A new element concerning scapegoating is that quantitative data have become available regarding its importance.
One illustrative example concerns the murderous 9/11 attacks on the United States by Saudi Muslims.
Many Muslims in the world do not attribute these attacks to their co-religionists, but rather to Israel. A 2009 University of Maryland poll – eight years after the 9/11 mass murders – found that 31 percent of Jordanians, 19% of Palestinians, 17% of Egyptians, and 6% of Azerbaijanis believed that Israel was responsible for the September 11th attacks.
A 2015 poll carried out by the official Palestinian Authority newspaper, Al-Hayat al-Jadida, shortly after the Charlie Hebdo and Hyper Cacher terrorist attacks in Paris showed that 84.4% of Palestinians interviewed believed that “the attacks were suspicious, and that Israel may be behind them.” Only 8.7% of those interviewed blamed the attacks on rising Islamic fundamentalism in Europe.
Since the Great Depression, Jews have also been scapegoated as being the cause of global financial crises. Jews and Israel have been blamed for the 2008 global recession and the Eurozone crisis. A 2009 Anti-Defamation League survey, held in seven European countries, found that 31% of respondents believed that Jews in the financial industry were responsible for the economic meltdown. A Boston Review survey of Americans held that same year found that 38.4% of respondents attributed some level of blame for the recession to the Jews.

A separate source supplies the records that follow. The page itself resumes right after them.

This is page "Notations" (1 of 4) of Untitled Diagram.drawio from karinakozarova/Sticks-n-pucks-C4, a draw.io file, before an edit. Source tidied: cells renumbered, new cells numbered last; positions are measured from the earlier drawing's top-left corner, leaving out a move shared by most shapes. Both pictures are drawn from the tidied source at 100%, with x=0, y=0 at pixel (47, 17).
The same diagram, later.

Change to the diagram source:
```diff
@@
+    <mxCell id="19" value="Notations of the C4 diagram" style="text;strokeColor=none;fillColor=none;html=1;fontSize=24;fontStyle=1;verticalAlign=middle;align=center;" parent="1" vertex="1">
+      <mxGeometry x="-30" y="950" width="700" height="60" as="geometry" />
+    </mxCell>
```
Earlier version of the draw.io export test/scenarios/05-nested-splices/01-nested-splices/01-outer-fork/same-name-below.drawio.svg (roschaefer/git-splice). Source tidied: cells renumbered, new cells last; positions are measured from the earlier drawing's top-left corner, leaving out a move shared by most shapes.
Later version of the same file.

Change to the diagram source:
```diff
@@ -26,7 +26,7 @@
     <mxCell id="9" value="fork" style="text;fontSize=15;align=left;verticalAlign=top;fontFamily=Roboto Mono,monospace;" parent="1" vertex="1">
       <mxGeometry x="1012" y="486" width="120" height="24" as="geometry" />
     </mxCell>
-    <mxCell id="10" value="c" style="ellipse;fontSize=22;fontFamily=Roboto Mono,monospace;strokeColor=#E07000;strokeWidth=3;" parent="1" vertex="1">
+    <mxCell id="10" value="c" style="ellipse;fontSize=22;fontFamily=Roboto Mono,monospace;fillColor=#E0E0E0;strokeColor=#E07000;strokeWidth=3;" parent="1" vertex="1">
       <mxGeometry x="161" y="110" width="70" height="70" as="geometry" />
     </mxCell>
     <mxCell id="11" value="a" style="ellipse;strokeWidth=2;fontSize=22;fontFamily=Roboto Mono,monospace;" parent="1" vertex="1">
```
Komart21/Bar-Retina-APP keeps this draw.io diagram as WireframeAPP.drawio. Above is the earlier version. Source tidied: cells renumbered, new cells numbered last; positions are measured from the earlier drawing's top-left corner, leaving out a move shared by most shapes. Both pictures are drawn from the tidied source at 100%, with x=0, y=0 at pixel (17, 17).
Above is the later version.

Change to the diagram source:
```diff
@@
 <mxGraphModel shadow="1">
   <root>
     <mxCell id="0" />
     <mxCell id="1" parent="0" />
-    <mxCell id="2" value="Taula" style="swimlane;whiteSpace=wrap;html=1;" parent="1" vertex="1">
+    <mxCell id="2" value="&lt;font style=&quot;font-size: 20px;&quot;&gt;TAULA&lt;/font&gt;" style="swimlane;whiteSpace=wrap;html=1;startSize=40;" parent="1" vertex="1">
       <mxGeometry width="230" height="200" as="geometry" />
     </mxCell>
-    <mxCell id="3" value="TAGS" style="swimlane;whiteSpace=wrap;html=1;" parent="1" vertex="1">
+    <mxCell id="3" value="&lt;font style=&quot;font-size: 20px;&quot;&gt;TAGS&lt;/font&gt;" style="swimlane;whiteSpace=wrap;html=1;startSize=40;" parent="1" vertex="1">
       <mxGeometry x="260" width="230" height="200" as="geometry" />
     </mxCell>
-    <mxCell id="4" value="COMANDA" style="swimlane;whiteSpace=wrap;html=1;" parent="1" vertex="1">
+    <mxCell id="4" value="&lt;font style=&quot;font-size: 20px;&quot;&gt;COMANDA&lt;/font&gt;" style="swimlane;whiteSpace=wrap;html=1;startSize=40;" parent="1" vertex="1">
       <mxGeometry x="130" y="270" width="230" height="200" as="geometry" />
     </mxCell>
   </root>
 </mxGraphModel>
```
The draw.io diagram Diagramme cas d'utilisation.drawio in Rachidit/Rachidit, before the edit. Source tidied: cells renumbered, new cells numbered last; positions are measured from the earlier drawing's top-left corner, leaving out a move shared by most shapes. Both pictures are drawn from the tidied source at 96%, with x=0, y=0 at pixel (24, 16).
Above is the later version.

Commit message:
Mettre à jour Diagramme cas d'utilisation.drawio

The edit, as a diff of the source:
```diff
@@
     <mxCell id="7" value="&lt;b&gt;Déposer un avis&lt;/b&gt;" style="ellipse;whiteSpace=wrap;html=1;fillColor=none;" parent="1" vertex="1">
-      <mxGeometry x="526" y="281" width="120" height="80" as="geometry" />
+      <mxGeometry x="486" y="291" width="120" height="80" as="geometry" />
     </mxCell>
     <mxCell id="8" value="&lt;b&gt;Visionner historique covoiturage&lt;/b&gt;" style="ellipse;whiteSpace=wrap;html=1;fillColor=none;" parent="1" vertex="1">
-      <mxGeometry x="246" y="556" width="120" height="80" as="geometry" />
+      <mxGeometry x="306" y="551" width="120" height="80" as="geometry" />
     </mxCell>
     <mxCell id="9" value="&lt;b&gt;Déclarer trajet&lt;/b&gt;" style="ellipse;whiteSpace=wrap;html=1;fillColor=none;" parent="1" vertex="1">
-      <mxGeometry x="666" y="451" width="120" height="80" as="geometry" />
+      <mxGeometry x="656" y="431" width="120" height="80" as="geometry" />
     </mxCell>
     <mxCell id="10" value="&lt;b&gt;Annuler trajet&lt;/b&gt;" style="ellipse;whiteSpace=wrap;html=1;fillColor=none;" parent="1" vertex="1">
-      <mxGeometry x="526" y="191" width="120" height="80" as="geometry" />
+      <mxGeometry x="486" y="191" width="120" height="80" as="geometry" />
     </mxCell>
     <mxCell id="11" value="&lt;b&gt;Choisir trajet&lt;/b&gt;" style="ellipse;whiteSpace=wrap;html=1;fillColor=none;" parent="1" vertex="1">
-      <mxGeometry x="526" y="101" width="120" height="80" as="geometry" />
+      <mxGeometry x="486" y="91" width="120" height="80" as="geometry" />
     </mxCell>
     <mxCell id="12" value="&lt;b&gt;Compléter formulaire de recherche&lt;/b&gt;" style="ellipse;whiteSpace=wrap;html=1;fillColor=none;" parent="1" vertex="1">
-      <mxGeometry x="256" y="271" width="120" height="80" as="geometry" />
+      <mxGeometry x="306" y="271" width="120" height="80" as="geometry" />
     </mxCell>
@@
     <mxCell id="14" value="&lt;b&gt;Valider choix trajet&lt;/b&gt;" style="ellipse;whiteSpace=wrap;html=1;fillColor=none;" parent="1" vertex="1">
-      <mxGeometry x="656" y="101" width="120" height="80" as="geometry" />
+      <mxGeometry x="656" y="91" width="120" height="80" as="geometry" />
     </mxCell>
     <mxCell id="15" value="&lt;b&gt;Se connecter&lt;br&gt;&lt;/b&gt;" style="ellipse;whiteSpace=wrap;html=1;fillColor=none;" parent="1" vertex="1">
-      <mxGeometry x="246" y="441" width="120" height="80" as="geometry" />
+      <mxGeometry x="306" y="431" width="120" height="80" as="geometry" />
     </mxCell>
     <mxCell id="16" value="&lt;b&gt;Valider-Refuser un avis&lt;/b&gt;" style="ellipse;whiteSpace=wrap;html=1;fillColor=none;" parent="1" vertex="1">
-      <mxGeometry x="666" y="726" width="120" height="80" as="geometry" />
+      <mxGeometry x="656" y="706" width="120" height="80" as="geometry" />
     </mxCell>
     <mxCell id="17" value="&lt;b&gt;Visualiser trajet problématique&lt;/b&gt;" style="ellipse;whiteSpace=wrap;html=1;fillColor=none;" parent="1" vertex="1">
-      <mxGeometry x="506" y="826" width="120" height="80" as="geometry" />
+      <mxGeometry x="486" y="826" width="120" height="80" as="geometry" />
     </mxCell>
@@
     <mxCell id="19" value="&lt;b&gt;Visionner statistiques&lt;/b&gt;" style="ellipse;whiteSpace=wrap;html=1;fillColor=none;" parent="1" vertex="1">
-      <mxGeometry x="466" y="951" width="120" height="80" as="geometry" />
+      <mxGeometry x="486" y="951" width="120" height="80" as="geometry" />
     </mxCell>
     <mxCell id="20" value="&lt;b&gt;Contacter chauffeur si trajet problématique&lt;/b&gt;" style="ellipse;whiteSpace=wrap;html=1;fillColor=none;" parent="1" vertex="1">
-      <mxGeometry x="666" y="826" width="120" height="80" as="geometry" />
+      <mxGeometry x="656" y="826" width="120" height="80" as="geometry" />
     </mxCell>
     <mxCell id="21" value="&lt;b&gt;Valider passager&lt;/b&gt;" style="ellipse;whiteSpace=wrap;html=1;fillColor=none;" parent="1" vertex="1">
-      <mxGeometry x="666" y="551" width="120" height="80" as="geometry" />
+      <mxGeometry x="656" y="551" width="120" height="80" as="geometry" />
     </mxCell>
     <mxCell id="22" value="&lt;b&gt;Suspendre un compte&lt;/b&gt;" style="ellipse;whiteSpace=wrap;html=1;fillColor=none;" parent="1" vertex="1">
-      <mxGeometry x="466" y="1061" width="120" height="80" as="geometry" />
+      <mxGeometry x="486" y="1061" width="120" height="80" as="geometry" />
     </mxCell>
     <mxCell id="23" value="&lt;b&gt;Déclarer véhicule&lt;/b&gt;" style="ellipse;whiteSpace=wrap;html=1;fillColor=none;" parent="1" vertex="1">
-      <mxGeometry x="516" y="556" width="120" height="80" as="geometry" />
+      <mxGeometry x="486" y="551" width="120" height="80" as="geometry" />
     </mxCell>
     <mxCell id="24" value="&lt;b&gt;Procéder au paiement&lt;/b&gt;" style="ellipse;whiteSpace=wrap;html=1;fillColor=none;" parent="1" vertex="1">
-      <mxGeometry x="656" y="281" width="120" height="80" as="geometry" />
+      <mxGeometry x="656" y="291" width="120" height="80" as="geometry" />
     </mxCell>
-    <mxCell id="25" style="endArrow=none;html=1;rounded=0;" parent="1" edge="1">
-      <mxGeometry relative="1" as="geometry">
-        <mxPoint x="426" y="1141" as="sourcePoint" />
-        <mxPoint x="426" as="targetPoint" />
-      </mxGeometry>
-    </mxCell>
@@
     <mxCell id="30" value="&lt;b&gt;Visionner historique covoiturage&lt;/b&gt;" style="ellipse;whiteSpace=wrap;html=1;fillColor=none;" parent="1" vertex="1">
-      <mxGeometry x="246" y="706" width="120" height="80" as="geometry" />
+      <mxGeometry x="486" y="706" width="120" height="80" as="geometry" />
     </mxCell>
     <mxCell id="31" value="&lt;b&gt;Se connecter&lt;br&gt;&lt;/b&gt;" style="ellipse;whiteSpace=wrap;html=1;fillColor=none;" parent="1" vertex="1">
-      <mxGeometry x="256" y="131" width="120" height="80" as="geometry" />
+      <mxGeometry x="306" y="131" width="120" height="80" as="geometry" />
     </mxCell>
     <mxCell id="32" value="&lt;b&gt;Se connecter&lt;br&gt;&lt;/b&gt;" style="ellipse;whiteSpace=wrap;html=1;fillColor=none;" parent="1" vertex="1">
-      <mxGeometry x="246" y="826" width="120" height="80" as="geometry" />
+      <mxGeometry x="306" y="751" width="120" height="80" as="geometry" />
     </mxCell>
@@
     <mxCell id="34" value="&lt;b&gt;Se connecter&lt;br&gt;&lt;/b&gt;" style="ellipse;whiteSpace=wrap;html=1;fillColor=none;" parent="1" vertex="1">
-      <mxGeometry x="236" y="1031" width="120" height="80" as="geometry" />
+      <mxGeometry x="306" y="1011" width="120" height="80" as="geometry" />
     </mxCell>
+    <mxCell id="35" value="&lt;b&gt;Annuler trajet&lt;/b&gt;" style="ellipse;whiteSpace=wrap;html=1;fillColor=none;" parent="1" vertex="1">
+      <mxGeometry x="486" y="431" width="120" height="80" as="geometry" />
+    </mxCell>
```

Israel is also scapegoated as being the cause for all the unrest in the Middle East. Some Western politicians claim in bad faith that if Israel would cease building settlements within the disputed territories, violence in the Middle East would cease; alternatively, and absurdly so, it is claimed that the establishment of peace between Israel and the Palestinians would put an end to the massive killing campaigns of Muslims and others by Middle-Eastern Muslims. Yet another scapegoating variant is blaming Israel for the persecution of Palestinian Christians by Palestinian Muslims.
It is high time that the State of Israel begins to systematically expose those who are responsible for such frequent scapegoating and false accusations.
Where possible, Israel should specifically attribute the crimes it is accused of to those who actually commit them, who are often Muslims, but sometimes others.
Manfred Gerstenfeld’s book, The War of a Million Cuts – to be published this month – analyzes how Israel and Jews are delegitimized, and how one can fight these attempts at delegitimization. Jamie Berk is a researcher working toward an MA in political science at The Hebrew University of Jerusalem.